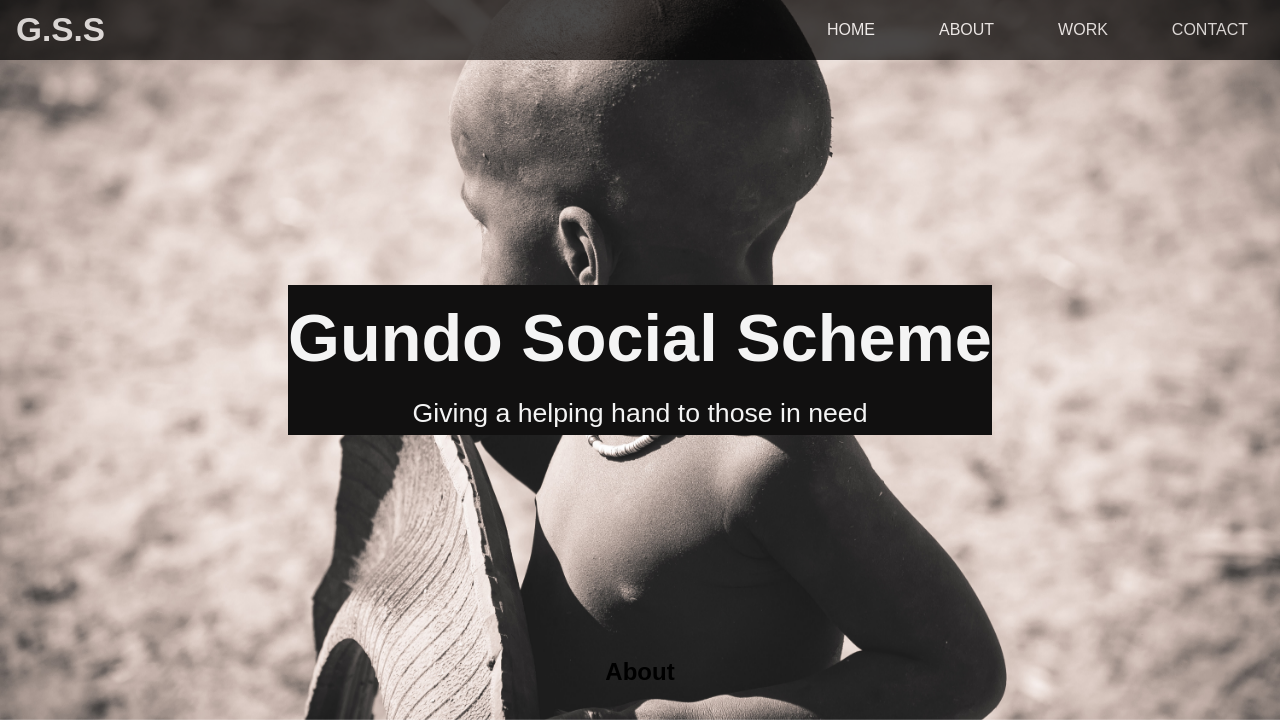
Repository: blessingNtoko/gss-basic_website
Page: index.html
The author's editor kept a copy of each file at every save. The page is drawn from the files as they stood at one save, then again after the next save.
The browser window is 1280 px wide. The pictures show the whole page.
An inner scrolling area shows only its first screen.

Above is the page before, as saved 2020-05-13 18:16:13.

After the next save:
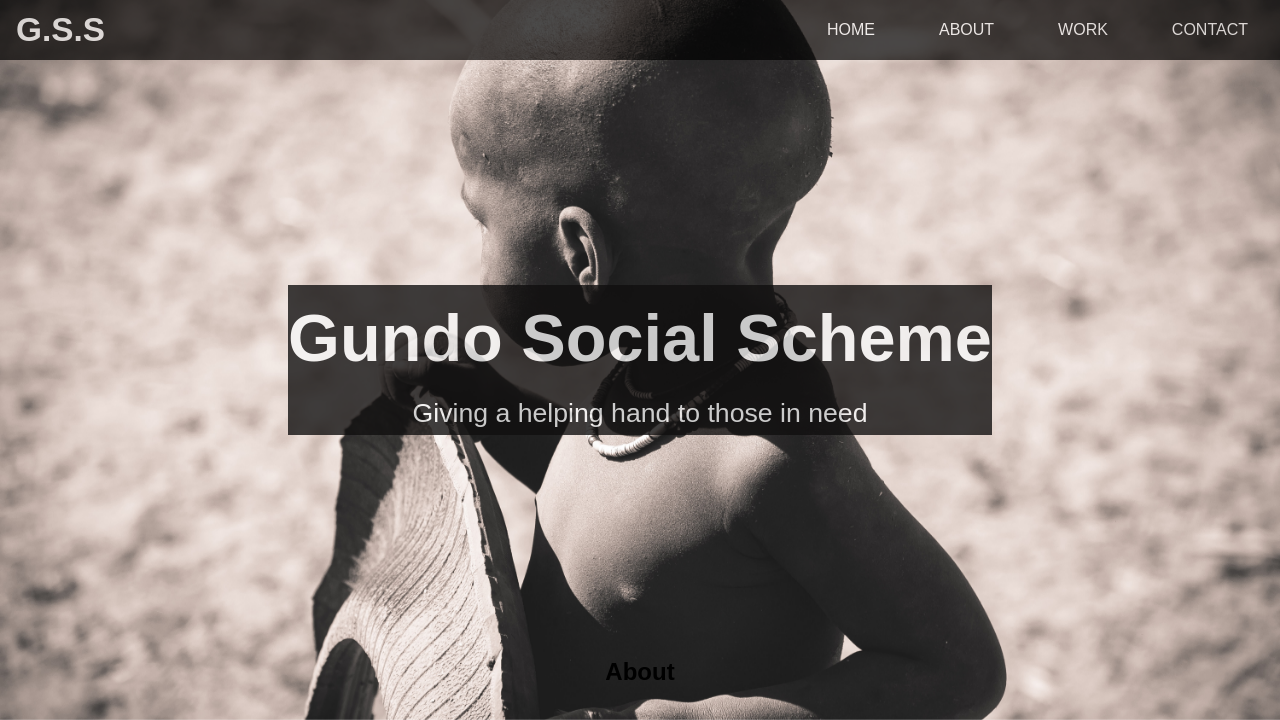
Saved 7 s later.
--- a/style.css
+++ b/style.css
@@ -93,6 +93,7 @@ section {
 
 #home .contain {
     background-color: rgb(17, 16, 16);
+    opacity: .8;
 }
 
 #home h1 {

Task prompt: Should the entries hold any pictures, please omit those and print the remaining text exactly.

Answer box:
Repository: blessingNtoko/gss-basic_website
Page: index.html
The author's editor kept a copy of each file at every save. The page is drawn from the files as they stood at one save, then again after the next save.
The browser window is 1280 px wide. The pictures show the whole page.
An inner scrolling area shows only its first screen.

Above is the page before, as saved 2020-05-13 18:16:13.

After the next save:
Saved 7 s later.
--- a/style.css
+++ b/style.css
@@ -93,6 +93,7 @@ section {
 
 #home .contain {
     background-color: rgb(17, 16, 16);
+    opacity: .8;
 }
 
 #home h1 {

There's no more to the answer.